Dinner ended after 9 and since our anti-sick patches were making us tired we headed to bed around 11, having crossed the 60th degree south, or the official border to Antarctic waters. Only one more day - bets for the coordinates of the first iceberg sighting are still being accepted until tomorrow noon.
There was no waking up for the sunrise today - we were both sleeping very soundly, despite napping pretty much every opportunity we had. I guess the anti-sickness patch is contributing to this tiredness as well. Being the dork that I am, as soon as I was woken up by Bill, the tour leader, over the intercom I grabbed the video camera and started recording, hoping to catch the crew's "morning show" - after 10 minutes of holding the camera pointed at the speaker not only was I tired, but also out of tape - and of course the announcements came just as I was changing the tape.
much for the adventures of the day - there was dense fog outside, not much to
look at. So we attended other presentations, had lunch, and napped some more.
After the mandatory safety and preservation talk we got to pick our life jackets
and rubber boots for the upcoming excursions, and just when we sat down to write
these lines (and in my case to process the select few raw images) the
announcement of an incoming iceberg was made. At once everyone scrambled and
inquired where again 1:30 o'clock was. But with the berg 14 miles away there was
still plenty of time to enjoy the hot tea and process a few more pictures.

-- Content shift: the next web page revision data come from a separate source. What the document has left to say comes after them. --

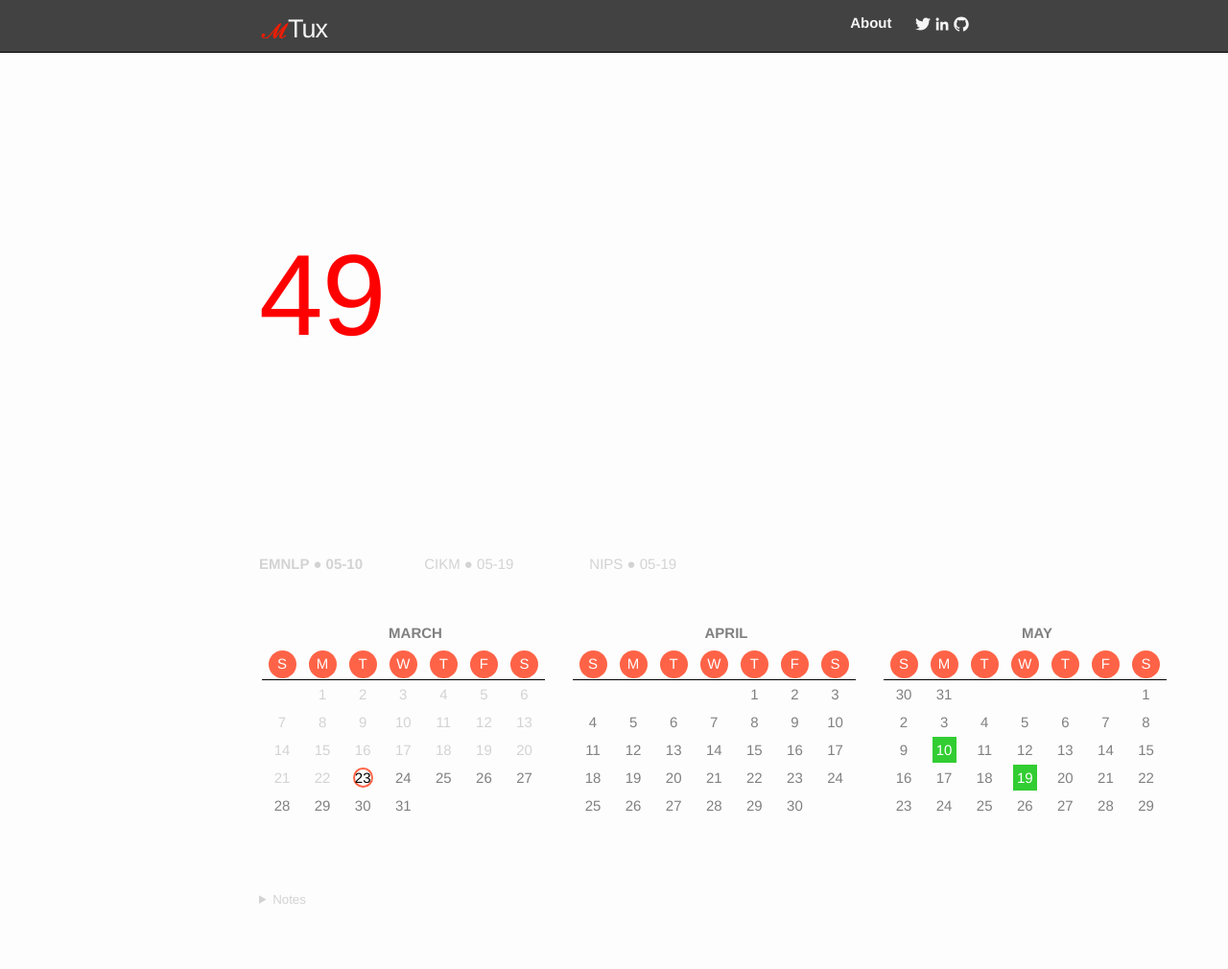
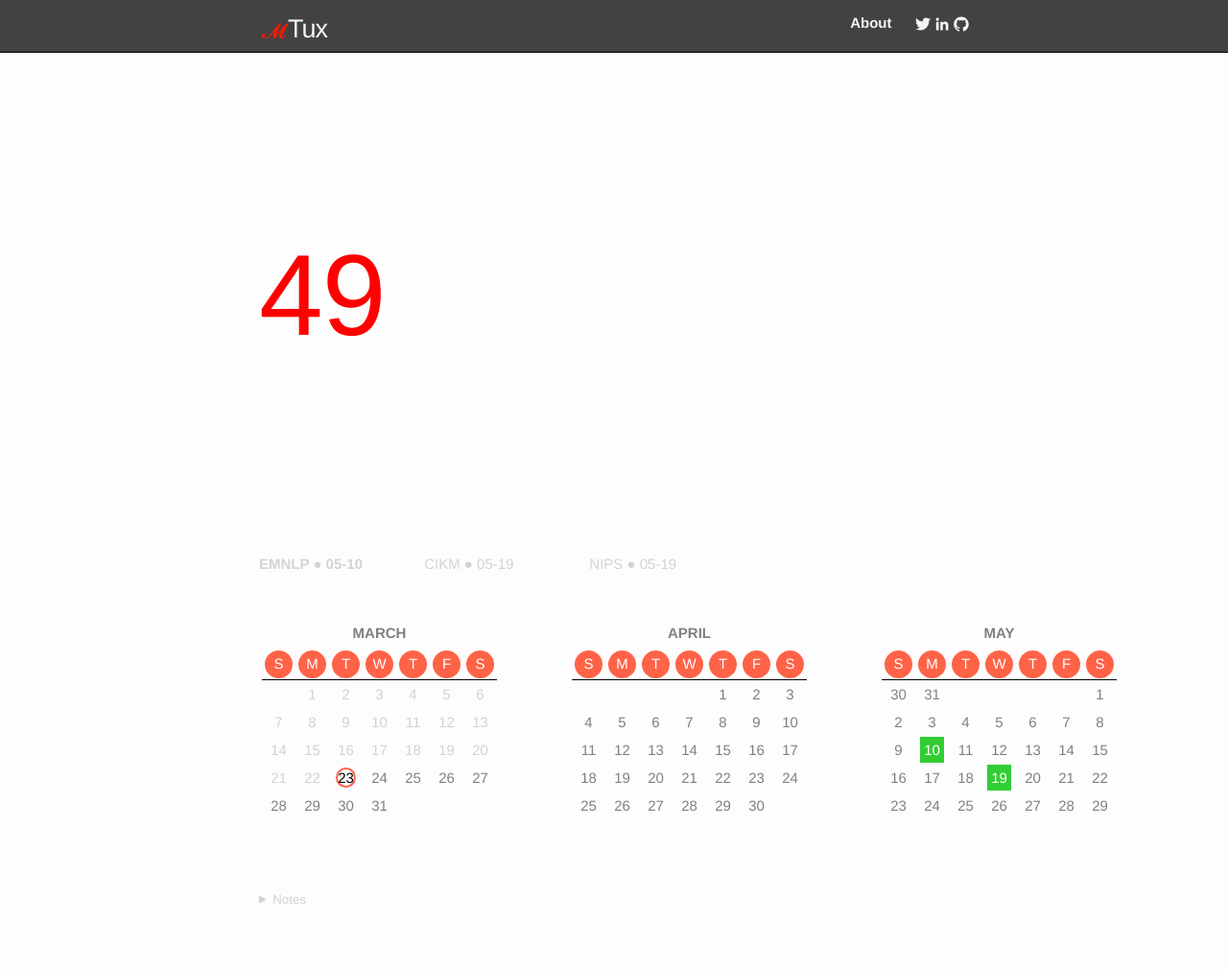
Before and after one commit to mutux/mutux.github.io, a Jekyll site: the page built from _posts/2020-11-26-conferences.markdown, in a window 1280 px wide. Shown: the whole page at 96% size. Built offline with Jekyll 4.4.1, drawn with Linux system fonts in a browser that asks for light colours.

Commit message:
width 49

```diff
--- a/_posts/2020-11-26-conferences.markdown
+++ b/_posts/2020-11-26-conferences.markdown
@@ -9,7 +9,12 @@ layout: passage
 <br>
 
 <table>
-<tr><th><span style="font-weight:bold;color:gray;width:320px;display:inline-block;text-align:center">MARCH</span></th><th><span style="font-weight:bold;color:gray;width:320px;display:inline-block;text-align:center">APRIL</span></th><th><span style="font-weight:bold;color:gray;width:320px;display:inline-block;text-align:center">MAY</span></th></tr>
+<tr>
+    <th><span style="font-weight:bold;color:gray;width:245px;display:inline-block;text-align:center">MARCH</span></th>
+    <th><span style="font-weight:bold;color:gray;width:70px;display:inline-block;text-align:center">&nbsp;</span></th>
+    <th><span style="font-weight:bold;color:gray;width:245px;display:inline-block;text-align:center">APRIL</span></th>
+    <th><span style="font-weight:bold;color:gray;width:70px;display:inline-block;text-align:center">&nbsp;</span></th>
+    <th><span style="font-weight:bold;color:gray;width:245px;display:inline-block;text-align:center">MAY</span></th></tr>
 <tr><td>
     <table style="border-collapse:collapse; width:100%">
         <tr>
@@ -65,10 +70,9 @@ layout: passage
             <td><span style="color:gray; margin:auto; display:table;"> </span></td>
             <td><span style="color:gray; margin:auto; display:table;"> </span></td>
             <td><span style="color:gray; margin:auto; display:table;"> </span></td>
-            <td><span style="color:gray; margin:auto; display:table;">&nbsp;&nbsp;&nbsp;&nbsp;</span></td>
         </tr>
     </table>
-</td><td>
+</td><td></td><td>
     <table style="border-collapse:collapse; width:100%">
         <tr>
             <th style="border-bottom: 1px solid black;"><span style="background-color:tomato;color:white;border-radius:50%;width:29px;height:29px;display:inline-block;text-align:center;font-weight:normal">S</span></th>
@@ -123,10 +127,9 @@ layout: passage
             <td><span style="color:gray; margin:auto; display:table;">29</span></td>
             <td><span style="color:gray; margin:auto; display:table;">30</span></td>
             <td><span style="color:gray; margin:auto; display:table;"> </span></td>
-            <td><span style="color:gray; margin:auto; display:table;">&nbsp;&nbsp;&nbsp;&nbsp;</span></td>
         </tr>
     </table>
-</td><td>
+</td><td></td><td>
     <table style="border-collapse:collapse; width:100%">
         <tr>
             <th style="border-bottom: 1px solid black;"><span style="background-color:tomato;color:white;border-radius:50%;width:29px;height:29px;display:inline-block;text-align:center;font-weight:normal">S</span></th>
@@ -181,7 +184,6 @@ layout: passage
             <td><span style="color:gray; margin:auto; display:table;">27</span></td>
             <td><span style="color:gray; margin:auto; display:table;">28</span></td>
             <td><span style="color:gray; margin:auto; display:table;">29</span></td>
-            <td><span style="color:gray; margin:auto; display:table;">&nbsp;&nbsp;&nbsp;&nbsp;</span></td>
         </tr>
     </table>
 </td></tr> </table>
```
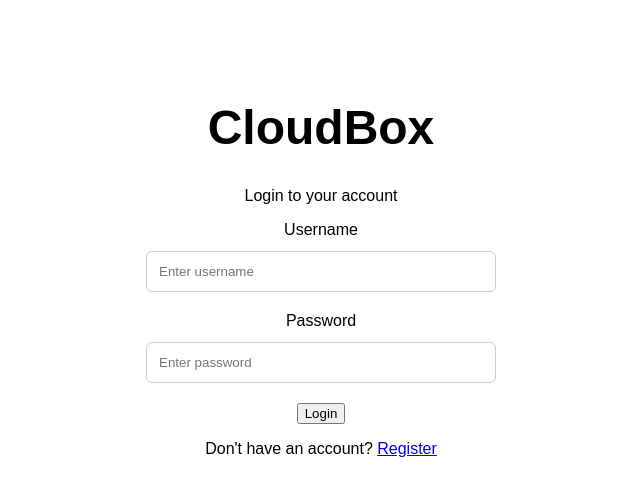
After one commit to savinadp/CloudBox, a Flask app: page /login in a window 1280 px wide. The commit adds this page. Shown: the top 496 px of the page, without its empty margins (319-959 px from the left). Run offline with Flask 3, Linux system fonts and the light colour scheme; some libraries are stand-ins or nearby versions.

Commit message:
Implement the Login page

```diff
--- a/app.py
+++ b/app.py
@@ -9,6 +9,9 @@ import re
 from werkzeug.security import generate_password_hash
 from flask_wtf.csrf import CSRFProtect
 from sqlalchemy.exc import IntegrityError
+from flask import session
+from functools import wraps
+from werkzeug.security import check_password_hash
 
 from flask import (
     Flask,
@@ -113,8 +116,23 @@ def allowed_file(filename):
         and filename.rsplit(".", 1)[1].lower() in ALLOWED_EXTENSIONS
     )
 
+def login_required(func):
+
+    @wraps(func)
+    def wrapper(*args, **kwargs):
+
+        if "user_id" not in session:
+
+            flash("Please log in first.")
+
+            return redirect(url_for("login"))
+
+        return func(*args, **kwargs)
+
+    return wrapper
 
 @app.route("/", methods=["GET", "POST"])
+@login_required
 def home():
 
     if request.method == "POST":
@@ -172,6 +190,7 @@ def home():
 
 
 @app.route("/download/<int:file_id>")
+@login_required
 def download_file(file_id):
 
     file = db.get_or_404(File, file_id)
@@ -185,6 +204,7 @@ def download_file(file_id):
 
 
 @app.route("/delete/<int:file_id>", methods=["POST"])
+@login_required
 def delete_file(file_id):
 
     file = db.get_or_404(File, file_id)
@@ -260,9 +280,53 @@ def register():
 
         flash("Account created successfully.")
 
-        return redirect(url_for("home"))
+        return redirect(url_for("login"))
 
     return render_template("register.html")
+
+@app.route("/login", methods=["GET", "POST"])
+def login():
+
+    if request.method == "POST":
+
+        username = request.form.get(
+            "username", ""
+        ).strip().lower()
+
+        password = request.form.get("password", "")
+
+        user = User.query.filter_by(
+            username=username
+        ).first()
+
+        if user and check_password_hash(
+            user.password_hash, password
+        ):
+
+            session.clear()
+
+            session["user_id"] = user.id
+            session["username"] = user.username
+
+            flash("Login successful.")
+
+            return redirect(url_for("home"))
+
+        flash("Invalid username or password.")
+
+        return redirect(url_for("login"))
+
+    return render_template("login.html")
+
+@app.route("/logout", methods=["POST"])
+@login_required
+def logout():
+
+    session.clear()
+
+    flash("Logged out successfully.")
+
+    return redirect(url_for("login"))
 
 
 if __name__ == "__main__":
--- a/static/style.css
+++ b/static/style.css
@@ -84,3 +84,20 @@ input[type="password"] {
     border-radius: 6px;
     box-sizing: border-box;
 }
+
+.user-section {
+    margin-bottom: 30px;
+}
+
+.user-section p {
+    font-size: 18px;
+    font-weight: bold;
+}
+
+.user-section button {
+    background-color: #7c7c7c;
+}
+
+.user-section button:hover {
+    background-color: #8ab3ee;
+}
--- /dev/null
+++ b/templates/login.html
@@ -0,0 +1,60 @@
+<!DOCTYPE html>
+<html lang="en">
+
+<head>
+
+    <meta charset="UTF-8">
+    <meta name="viewport" content="width=device-width, initial-scale=1.0">
+
+    <title>Login | CloudBox</title>
+
+    <link rel="stylesheet" href="{{ url_for('static', filename='style.css') }}">
+
+</head>
+
+<body>
+
+    <div class="container">
+
+        <h1>CloudBox</h1>
+        <p>Login to your account</p>
+
+        {% for message in get_flashed_messages() %}
+        <p>{{ message }}</p>
+        {% endfor %}
+
+        <div class="upload-box">
+
+            <form method="POST">
+
+                <input type="hidden" name="csrf_token" value="{{ csrf_token() }}">
+
+                <label>Username</label>
+
+                <input type="text" name="username" placeholder="Enter username" required>
+
+                <label>Password</label>
+
+                <input type="password" name="password" placeholder="Enter password" required>
+
+                <button type="submit">
+                    Login
+                </button>
+
+            </form>
+
+        </div>
+
+        <p>
+            Don't have an account?
+
+            <a href="{{ url_for('register') }}">
+                Register
+            </a>
+        </p>
+
+    </div>
+
+</body>
+
+</html>
--- a/templates/register.html
+++ b/templates/register.html
@@ -23,7 +23,7 @@
 
         <div class="upload-box">
 
-            <form method="POST">
+            <form action="{{ url_for('register') }}" method="POST">
 
                 <input type="hidden" name="csrf_token" value="{{ csrf_token() }}">
 
```
Also changed, not shown: templates/index.html (+15 -3 lines).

Meanwhile, being the only notable event of the day, pretty much all passengers found themselves on deck looking at the iceberg, happily snapping away at this grey boring piece of ice in the distance, hardly recognizable from the background thanks to still rather dense fog. Even when the next icebergs showed up an hour later, in steadily increasing numbers, it was a very special thing for most of us. I of course pointed the 300/2.8 at it and got a collection of maybe 15 almost identical pictures of the same piece of ice, not very clear pictures at that, but hey, icebergs!
A quick mention should be given to personal hygiene on board. Since we are on a "rugged" vacation nobody seems to be overdoing it, especially not people like us living in steerage, who don't have private baths. However, private bath or not, once you venture into the shower you will be dramatically reminded that you are on a ship on high seas. You have to hold on with at least one hand (handles are provided), or simply keep bouncing between the walls (not recommended as it's painful). For the boys among us there are other problems, mainly having to do with precision aiming, not unlike visiting the lavatory on an airplane flying through severe turbulence. Nuf said.
For tomorrow the schedule calls for crossing of the Antarctic Circle in the early morning, and for the first excursions in the afternoon. So the deck is pretty much clear of people as most are trying to get an extra ration of sleep.